┌────────

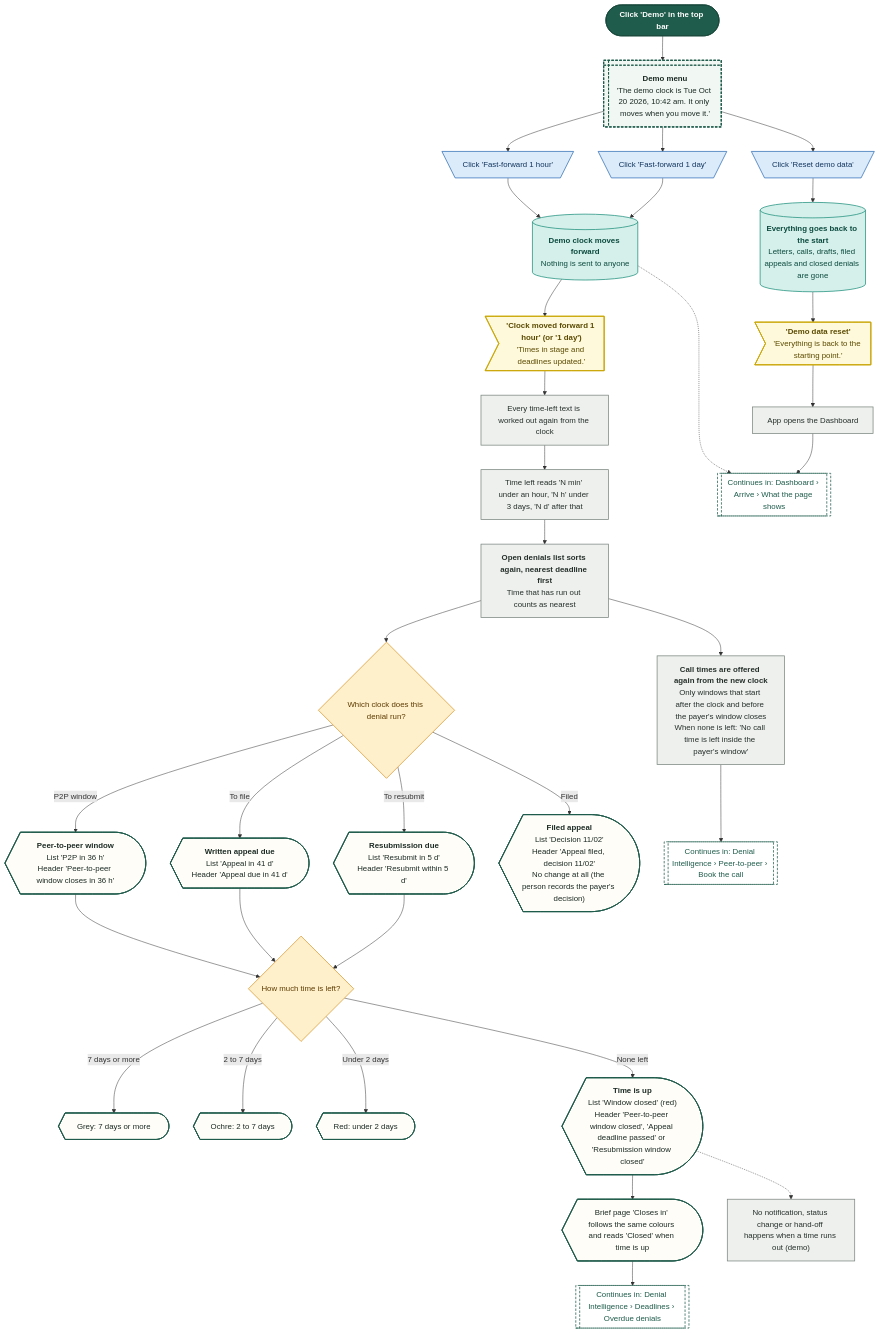
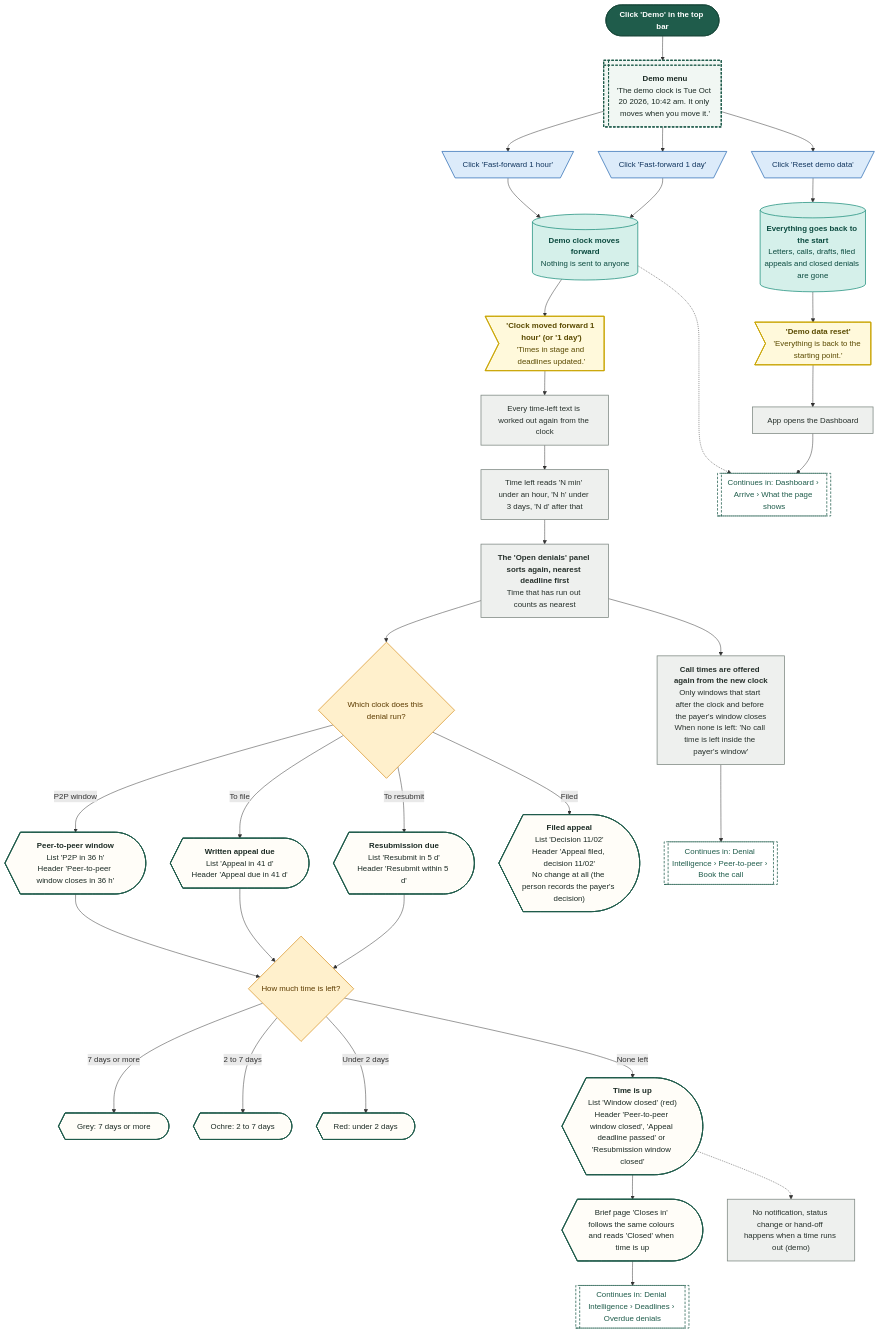
Diagram 23 of 28 in demos/prior-auth-demo/workflows/out/md/06-denials.md (Shrav143/psyfloapp), drawn with Mermaid before and after one commit. The commit also changed other lines of this file and 251 other files, not shown here.

First line of the commit message:
docs: rebuild the workflow diagrams (291) for round 4

````diff
--- a/demos/prior-auth-demo/workflows/out/md/06-denials.md
+++ b/demos/prior-auth-demo/workflows/out/md/06-denials.md
@@ -1730,80 +1823,80 @@
 ```mermaid
 %%{init: {"theme":"base","themeVariables":{"fontFamily":"'DM Sans', 'Segoe UI', system-ui, sans-serif","fontSize":"15px","lineColor":"#5B6B63","primaryTextColor":"#1C2B25","clusterBkg":"#FBF8F3","clusterBorder":"#D9CDBB","edgeLabelBackground":"#FFFFFF"},"flowchart":{"curve":"basis","nodeSpacing":36,"rankSpacing":48,"padding":12,"htmlLabels":true,"useMaxWidth":false,"wrappingWidth":230}} }%%
 flowchart TD
   classDef k_start fill:#1F5C4B,stroke:#174638,color:#FFFFFF,stroke-width:1.5px,font-weight:600
   classDef k_end fill:#DDEFE3,stroke:#2E7D4F,color:#14502F,stroke-width:1.5px,font-weight:600
   classDef k_endx fill:#FBE3E0,stroke:#C0392B,color:#7A1F16,stroke-width:1.5px,font-weight:600
   classDef k_screen fill:#FFFDF8,stroke:#1F5C4B,color:#1C2B25,stroke-width:2px
   classDef k_overlay fill:#F1F7F3,stroke:#1F5C4B,color:#1C2B25,stroke-width:2px,stroke-dasharray:5 3
   classDef k_click fill:#DCEBFA,stroke:#2F6DB5,color:#12365F,stroke-width:1.5px
   classDef k_input fill:#E4E7FF,stroke:#4C5FD5,color:#1D2670,stroke-width:1.5px
   classDef k_process fill:#EEF0EE,stroke:#7A857F,color:#26302B,stroke-width:1.5px
   classDef k_agent fill:#EEE5FA,stroke:#7A4FC2,color:#341A63,stroke-width:1.5px
   classDef k_decision fill:#FFF0CC,stroke:#D9962B,color:#5C3B00,stroke-width:1.5px
   classDef k_store fill:#D5F0EA,stroke:#1C8E7B,color:#0B4A3F,stroke-width:1.5px
   classDef k_doc fill:#F6E9DC,stroke:#B07A4C,color:#4A2E14,stroke-width:1.5px
   classDef k_ext fill:#FFE6D2,stroke:#E07B39,color:#6B2F06,stroke-width:1.5px
   classDef k_wait fill:#E4E8EE,stroke:#6B7C93,color:#26303D,stroke-width:1.5px
   classDef k_toast fill:#FFF9DB,stroke:#C9A400,color:#5A4A00,stroke-width:1.5px
   classDef k_goto fill:#FFFFFF,stroke:#1F5C4B,color:#1F5C4B,stroke-width:1.5px,stroke-dasharray:5 3
   s1@{ shape: stadium, label: "Click 'Demo' in the top bar" }
   o1@{ shape: win-pane, label: "<b>Demo menu</b><br/>'The demo clock is Tue Oct 20 2026, 10:42 am. It only moves when you move it.'" }
   c1@{ shape: trap-t, label: "Click 'Fast-forward 1 hour'" }
   c2@{ shape: trap-t, label: "Click 'Fast-forward 1 day'" }
   st1@{ shape: cyl, label: "<b>Demo clock moves forward</b><br/>Nothing is sent to anyone" }
   t1@{ shape: odd, label: "<b>'Clock moved forward 1 hour' (or '1 day')</b><br/>'Times in stage and deadlines updated.'" }
   p1@{ shape: rect, label: "Every time-left text is worked out again from the clock" }
   p2@{ shape: rect, label: "Time left reads 'N min' under an hour, 'N h' under 3 days, 'N d' after that" }
-  p3@{ shape: rect, label: "<b>Open denials list sorts again, nearest deadline first</b><br/>Time that has run out counts as nearest" }
+  p3@{ shape: rect, label: "<b>The 'Open denials' panel sorts again, nearest deadline first</b><br/>Time that has run out counts as nearest" }
   d1@{ shape: diam, label: "Which clock does this denial run?" }
   k1@{ shape: curv-trap, label: "<b>Peer-to-peer window</b><br/>List 'P2P in 36 h'<br/>Header 'Peer-to-peer window closes in 36 h'" }
   k2@{ shape: curv-trap, label: "<b>Written appeal due</b><br/>List 'Appeal in 41 d'<br/>Header 'Appeal due in 41 d'" }
   k3@{ shape: curv-trap, label: "<b>Resubmission due</b><br/>List 'Resubmit in 5 d'<br/>Header 'Resubmit within 5 d'" }
   k4@{ shape: curv-trap, label: "<b>Filed appeal</b><br/>List 'Decision 11/02'<br/>Header 'Appeal filed, decision 11/02'<br/>No change at all (the person records the payer's decision)" }
   d2@{ shape: diam, label: "How much time is left?" }
   m1@{ shape: curv-trap, label: "Grey: 7 days or more" }
   m2@{ shape: curv-trap, label: "Ochre: 2 to 7 days" }
   m3@{ shape: curv-trap, label: "Red: under 2 days" }
   m4@{ shape: curv-trap, label: "<b>Time is up</b><br/>List 'Window closed' (red)<br/>Header 'Peer-to-peer window closed', 'Appeal deadline passed' or 'Resubmission window closed'" }
   m5@{ shape: curv-trap, label: "Brief page 'Closes in' follows the same colours and reads 'Closed' when time is up" }
   g1@{ shape: subproc, label: "Continues in: Denial Intelligence › Deadlines › Overdue denials" }
   p6@{ shape: rect, label: "<b>Call times are offered again from the new clock</b><br/>Only windows that start after the clock and before the payer's window closes<br/>When none is left: 'No call time is left inside the payer's window'" }
   g3@{ shape: subproc, label: "Continues in: Denial Intelligence › Peer-to-peer › Book the call" }
   g2@{ shape: subproc, label: "Continues in: Dashboard › Arrive › What the page shows" }
   p4@{ shape: rect, label: "No notification, status change or hand-off happens when a time runs out (demo)" }
   c3@{ shape: trap-t, label: "Click 'Reset demo data'" }
   st2@{ shape: cyl, label: "<b>Everything goes back to the start</b><br/>Letters, calls, drafts, filed appeals and closed denials are gone" }
   t2@{ shape: odd, label: "<b>'Demo data reset'</b><br/>'Everything is back to the starting point.'" }
   p5@{ shape: rect, label: "App opens the Dashboard" }
   s1 --> o1 --> c1
   o1 --> c2
   c1 --> st1
   c2 --> st1
   st1 --> t1 --> p1 --> p2 --> p3
   p3 --> d1
   d1 -->|"P2P window"| k1
   d1 -->|"To file"| k2
   d1 -->|"To resubmit"| k3
   d1 -->|"Filed"| k4
   k1 --> d2
   k2 --> d2
   k3 --> d2
   d2 -->|"7 days or more"| m1
   d2 -->|"2 to 7 days"| m2
   d2 -->|"Under 2 days"| m3
   d2 -->|"None left"| m4
   m4 --> m5 --> g1
   m4 -.-> p4
   st1 -.-> g2
   p3 --> p6 --> g3
   o1 --> c3 --> st2 --> t2 --> p5 --> g2
   class s1 k_start
   class o1 k_overlay
   class c1,c2,c3 k_click
   class st1,st2 k_store
   class t1,t2 k_toast
   class p1,p2,p3,p6,p4,p5 k_process
   class d1,d2 k_decision
   class k1,k2,k3,k4,m1,m2,m3,m4,m5 k_screen
   class g1,g3,g2 k_goto
 ```
````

└────────

Look through the listing and extract every line with "hour" in it.

> **Solved problem**
   c1@{ shape: trap-t, label: "Click 'Fast-forward 1 hour'" }
   t1@{ shape: odd, label: "<b>'Clock moved forward 1 hour' (or '1 day')</b><br/>'Times in stage and deadlines updated.'" }
   p2@{ shape: rect, label: "Time left reads 'N min' under an hour, 'N h' under 3 days, 'N d' after that" }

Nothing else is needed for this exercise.